[Change listing data]
──────────

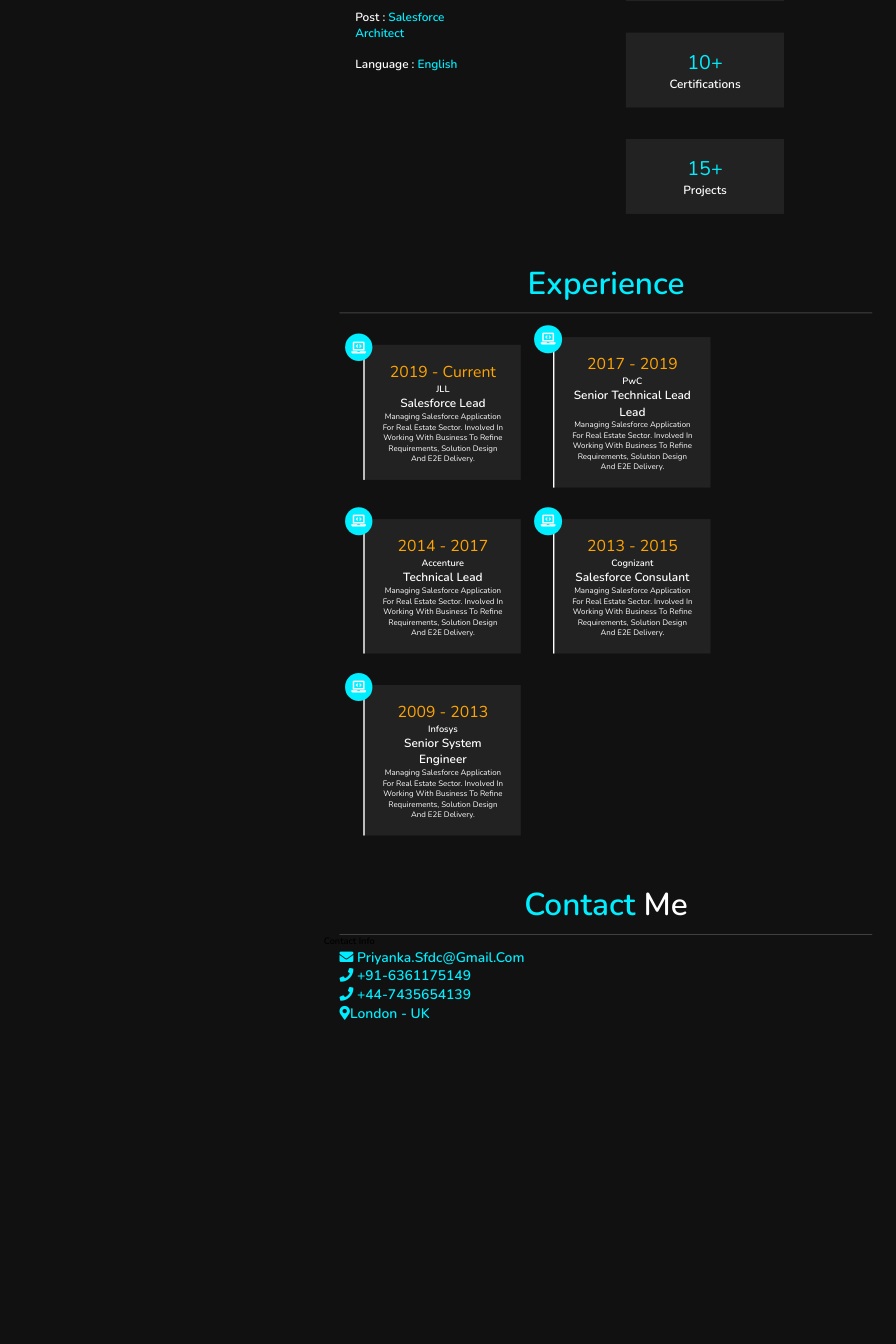
Repository: priyanka-bishnoi/PortfolioPage
Page: MyPage.html
An editor plug-in stored every save of this project. The page is shown before and after the next save, followed by the edit.
The browser window is 1280 px wide. The pictures show the part of the page from y = 1132 to 3052 px (the page is 3091 px tall before and 3068 px after), at 70% of full size.

Above is the page before, as saved 2022-10-09 15:37:37.

After the next save:
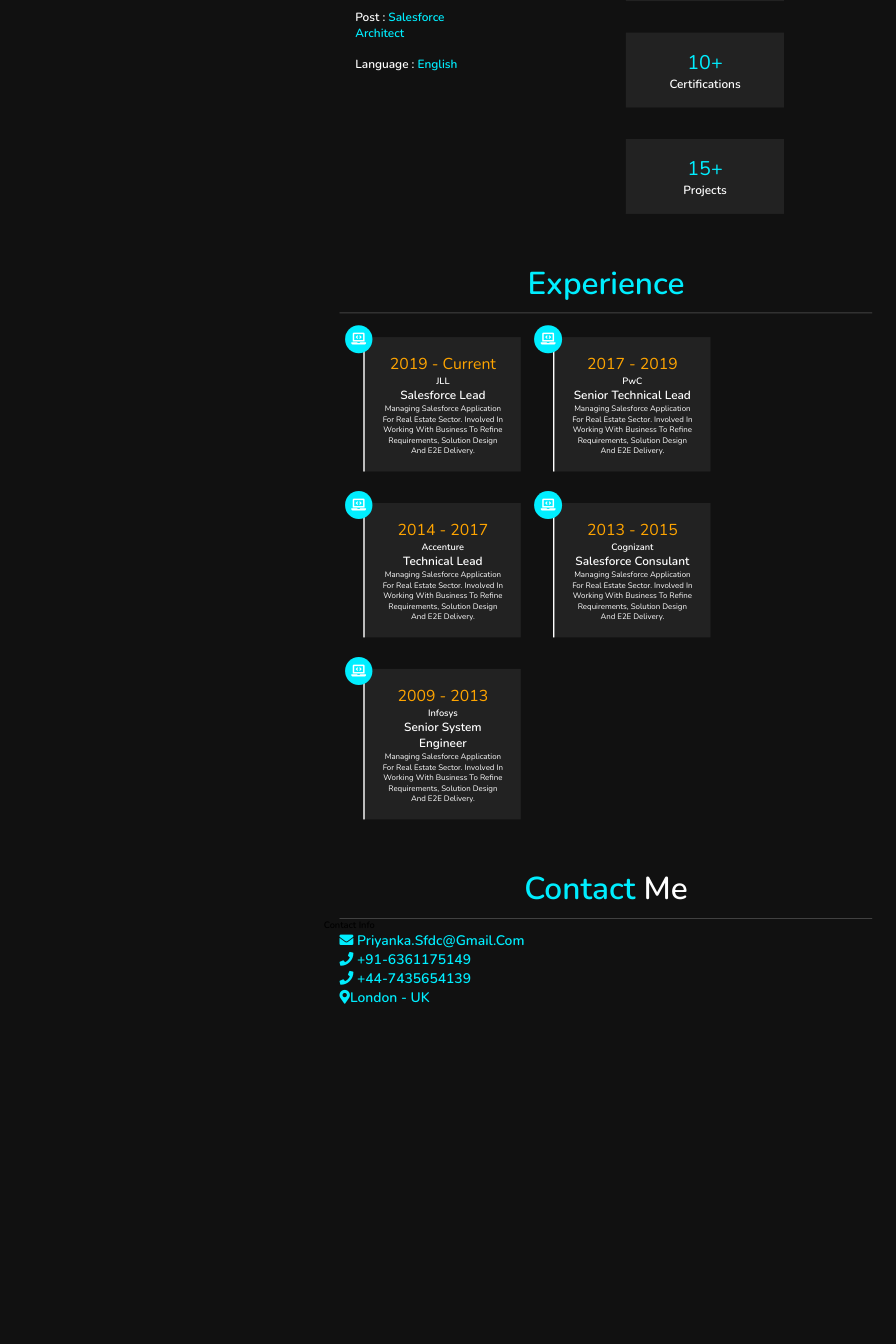
Saved 18 s later.
--- a/MyPage.html
+++ b/MyPage.html
@@ -94,7 +94,7 @@
                     <i class="fas fa-laptop-code"></i>
                     <span>2017 - 2019</span>
                     <h3>PwC</h3>
-                    <h2>Senior Technical Lead Lead</h2>
+                    <h2>Senior Technical Lead</h2>
                     <p>Managing Salesforce application for Real Estate Sector. Involved in working with business to refine requirements, solution design and E2E delivery.</p>
                 </div>
                 <div class="box">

──────────

### Exercise
Using the data above, print only the lines starting at the one with "Page: MyPage.html" and ending at the one with "<h2>Senior Technical Lead</h2>", exactly as they stand, minus the pictures.

### Your response
Page: MyPage.html
An editor plug-in stored every save of this project. The page is shown before and after the next save, followed by the edit.
The browser window is 1280 px wide. The pictures show the part of the page from y = 1132 to 3052 px (the page is 3091 px tall before and 3068 px after), at 70% of full size.

Above is the page before, as saved 2022-10-09 15:37:37.

After the next save:
Saved 18 s later.
--- a/MyPage.html
+++ b/MyPage.html
@@ -94,7 +94,7 @@
                     <i class="fas fa-laptop-code"></i>
                     <span>2017 - 2019</span>
                     <h3>PwC</h3>
-                    <h2>Senior Technical Lead Lead</h2>
+                    <h2>Senior Technical Lead</h2>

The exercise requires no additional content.